"Have you ever thought about being like Philip Morris?" Now that's just rude. Some Wall Street type wanted to prove that his Zinger 101 mail order kit was worth the $1,995 asking price. So, he nailed Intel CEO Paul Otellini with that very question during a meeting held yesterday in Santa Clara. Intel brought its largest …
What Intel does well
Intel innovates, believe it or not. A lot of things that are currently produced (or abandoned) by other companies originated at Intel (notably, Jones Farm in Oregon, USA, and Intel's Israel operations).
Those innovations which have been gobbled up by Microsoft have failed, as a rule, mostly by being hobbled with "feature creep" and user interface modifications which made the product(s) useless, but there have been plenty of successes, mostly handled by other businesses.
Letting investors dictate the direction of the company is a bad idea; these people are probably financial wizards (although some may simply have inherited their shares), but in a technological world, they're idiots.
"it's Microsoft that makes Intel innovations fail"
I know that's not quite what you said, but where is the Microsoft contribution in the various non-MS-related Intel failures from iAPX432 to Itanic, via I2O and every Intel graphics chip which ever drew power, to name but a few?

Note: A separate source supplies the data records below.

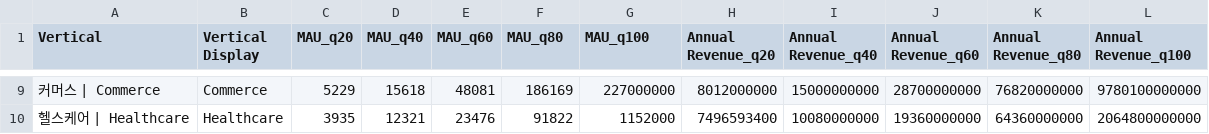
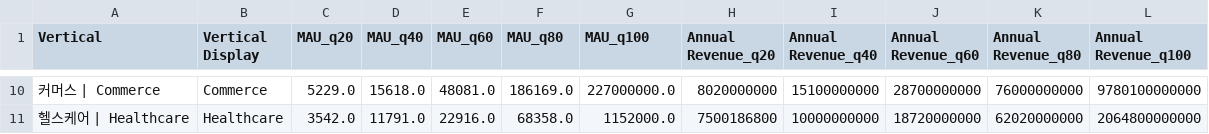
Before and after one commit to aann-sunny/blog_project, a CSV file: vertical_quantiles.csv, drawn as a sheet; only a part is shown, gaps mark what is left out; addresses are those after the commit; the diff covers the shown part only; the diff names each change by its address in the sheet, - before the commit and + after, or states it on an @@ line.

```diff
--- a/vertical_quantiles.csv
+++ b/vertical_quantiles.csv
-C10 (MAU_q20): 5229
+C10 (MAU_q20): 5229.0
-D10 (MAU_q40): 15618
+D10 (MAU_q40): 15618.0
-E10 (MAU_q60): 48081
+E10 (MAU_q60): 48081.0
-F10 (MAU_q80): 186169
+F10 (MAU_q80): 186169.0
-G10 (MAU_q100): 227000000
+G10 (MAU_q100): 227000000.0
-H10 (Annual Revenue_q20): 8012000000
+H10 (Annual Revenue_q20): 8020000000
-I10 (Annual Revenue_q40): 15000000000
+I10 (Annual Revenue_q40): 15100000000
-K10 (Annual Revenue_q80): 76820000000
+K10 (Annual Revenue_q80): 76000000000
-C11 (MAU_q20): 3935
+C11 (MAU_q20): 3542.0
-D11 (MAU_q40): 12321
+D11 (MAU_q40): 11791.0
-E11 (MAU_q60): 23476
+E11 (MAU_q60): 22916.0
-F11 (MAU_q80): 91822
+F11 (MAU_q80): 68358.0
-G11 (MAU_q100): 1152000
+G11 (MAU_q100): 1152000.0
-H11 (Annual Revenue_q20): 7496593400
+H11 (Annual Revenue_q20): 7500186800
-I11 (Annual Revenue_q40): 10080000000
+I11 (Annual Revenue_q40): 10000000000
-J11 (Annual Revenue_q60): 19360000000
+J11 (Annual Revenue_q60): 18720000000
-K11 (Annual Revenue_q80): 64360000000
+K11 (Annual Revenue_q80): 62020000000
```
Also changed, not shown: 1 added row and 54 edited cells elsewhere in this file, 3 other files.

Intel are quite capable of making glorious failures without MS's help, it's just that Joe Public is even better at being helped to forget them.